Almost 150 people learned Monday that they are losing their jobs at Hanford in the first round of layoffs linked to the end of federal economic stimulus money.
Mission Support Alliance notified all 68 employees who had applied for a voluntary layoff that their applications had been accepted.
But the Hanford contractor, which provides support services for the nuclear reservation, had been prepared to accept up to 200 voluntary layoff applications, said spokeswoman Deanna Smith.
To help make up the difference, it notified 76 employees that they also would be laid off. All 144 employees will leave their jobs at month's end.
Hanford staffed up when it received $1.96 billion in American Recovery and Reinvestment Act money starting in spring 2009 to supplement annual budgets of about $2 billion. Most of the one-time money is expected to be spent by Sept. 30.
Although Mission Support Alliance received none of the economic stimulus money directly, it increased staff to support other contractors, including hiring and providing training and information technology services.
It expects to cut its staff by 300 by the end of September. A second request for employees who want to leave voluntarily is planned in May.
In addition, CH2M Hill Plateau Remediation Co., which received $1.3 billion of the Hanford economic stimulus money, expects to cut 1,350 jobs through a combination of voluntary and involuntary layoffs.
The central Hanford cleanup contractor told employees in January that they could volunteer for layoffs during a 21-day period starting in late May. Jobs are expected to be cut in July, August and September.
The Mission Support Alliance employees who received layoff notices Monday included a broad range of management, administration, professional and organized labor employees, Smith said.
Employees will receive one week's severance pay for every year worked, up to 20 years. In addition, workers may elect continued medical coverage under a DOE program for displaced workers.
Mission Support Alliance is working with WorkSource Columbia Basin to help workers find new jobs.
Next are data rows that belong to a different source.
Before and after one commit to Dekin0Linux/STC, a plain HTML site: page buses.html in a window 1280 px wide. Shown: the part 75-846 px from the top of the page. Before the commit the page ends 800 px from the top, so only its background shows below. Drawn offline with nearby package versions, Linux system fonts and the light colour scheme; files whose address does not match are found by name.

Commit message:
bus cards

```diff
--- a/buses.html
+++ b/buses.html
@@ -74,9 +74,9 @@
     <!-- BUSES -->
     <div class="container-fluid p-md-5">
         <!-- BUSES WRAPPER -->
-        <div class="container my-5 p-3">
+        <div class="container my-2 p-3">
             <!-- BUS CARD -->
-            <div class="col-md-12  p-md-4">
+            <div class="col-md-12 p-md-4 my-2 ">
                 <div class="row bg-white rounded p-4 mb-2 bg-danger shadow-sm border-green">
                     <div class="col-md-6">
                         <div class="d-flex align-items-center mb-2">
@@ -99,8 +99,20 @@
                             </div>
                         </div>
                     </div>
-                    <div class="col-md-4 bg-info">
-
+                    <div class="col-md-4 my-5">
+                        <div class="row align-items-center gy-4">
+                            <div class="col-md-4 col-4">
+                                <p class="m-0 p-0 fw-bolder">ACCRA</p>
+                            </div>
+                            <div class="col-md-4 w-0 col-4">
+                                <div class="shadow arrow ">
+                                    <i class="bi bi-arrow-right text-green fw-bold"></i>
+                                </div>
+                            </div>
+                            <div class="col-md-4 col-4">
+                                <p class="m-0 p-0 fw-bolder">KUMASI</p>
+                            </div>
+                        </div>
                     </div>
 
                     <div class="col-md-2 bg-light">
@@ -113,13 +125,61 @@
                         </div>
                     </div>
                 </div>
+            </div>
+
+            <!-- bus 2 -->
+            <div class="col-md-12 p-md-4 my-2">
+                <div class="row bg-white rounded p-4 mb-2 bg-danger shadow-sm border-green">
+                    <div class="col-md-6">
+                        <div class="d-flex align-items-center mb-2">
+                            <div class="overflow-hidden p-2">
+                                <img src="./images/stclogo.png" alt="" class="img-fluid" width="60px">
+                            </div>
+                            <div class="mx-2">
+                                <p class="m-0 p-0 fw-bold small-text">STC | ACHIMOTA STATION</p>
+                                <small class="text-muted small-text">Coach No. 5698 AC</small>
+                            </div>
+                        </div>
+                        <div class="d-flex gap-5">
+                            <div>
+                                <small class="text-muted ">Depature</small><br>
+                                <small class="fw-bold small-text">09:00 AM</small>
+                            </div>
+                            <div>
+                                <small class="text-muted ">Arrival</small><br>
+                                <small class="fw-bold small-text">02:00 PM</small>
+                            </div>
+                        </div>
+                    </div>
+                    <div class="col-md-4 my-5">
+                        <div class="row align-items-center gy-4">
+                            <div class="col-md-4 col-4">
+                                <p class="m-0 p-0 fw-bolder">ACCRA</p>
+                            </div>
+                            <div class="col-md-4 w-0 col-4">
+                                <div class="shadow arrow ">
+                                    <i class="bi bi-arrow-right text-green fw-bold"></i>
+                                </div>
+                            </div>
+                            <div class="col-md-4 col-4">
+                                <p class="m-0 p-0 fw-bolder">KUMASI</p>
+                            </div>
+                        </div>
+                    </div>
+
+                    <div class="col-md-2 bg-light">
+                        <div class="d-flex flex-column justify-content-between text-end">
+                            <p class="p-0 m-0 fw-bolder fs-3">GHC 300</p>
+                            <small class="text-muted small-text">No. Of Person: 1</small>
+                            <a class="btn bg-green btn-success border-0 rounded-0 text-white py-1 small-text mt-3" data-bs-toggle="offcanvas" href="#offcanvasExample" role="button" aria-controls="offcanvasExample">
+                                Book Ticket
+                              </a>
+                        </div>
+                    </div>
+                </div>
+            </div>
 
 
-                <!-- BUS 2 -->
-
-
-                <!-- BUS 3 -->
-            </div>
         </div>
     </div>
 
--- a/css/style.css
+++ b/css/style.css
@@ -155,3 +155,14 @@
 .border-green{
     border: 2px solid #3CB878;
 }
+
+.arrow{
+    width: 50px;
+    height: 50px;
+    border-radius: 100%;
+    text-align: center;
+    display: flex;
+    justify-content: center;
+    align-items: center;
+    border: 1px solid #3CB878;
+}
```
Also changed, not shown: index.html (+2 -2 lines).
DOE also has arranged for a virtual worker transition center, which will offer computerized job search services nationwide to environmental cleanup workers.
An early retirement program had been proposed for Hanford contractor employees, but DOE did not approve it, finding it too costly.
-- Annette Cary: 582-1533; firstname.lastname@example.org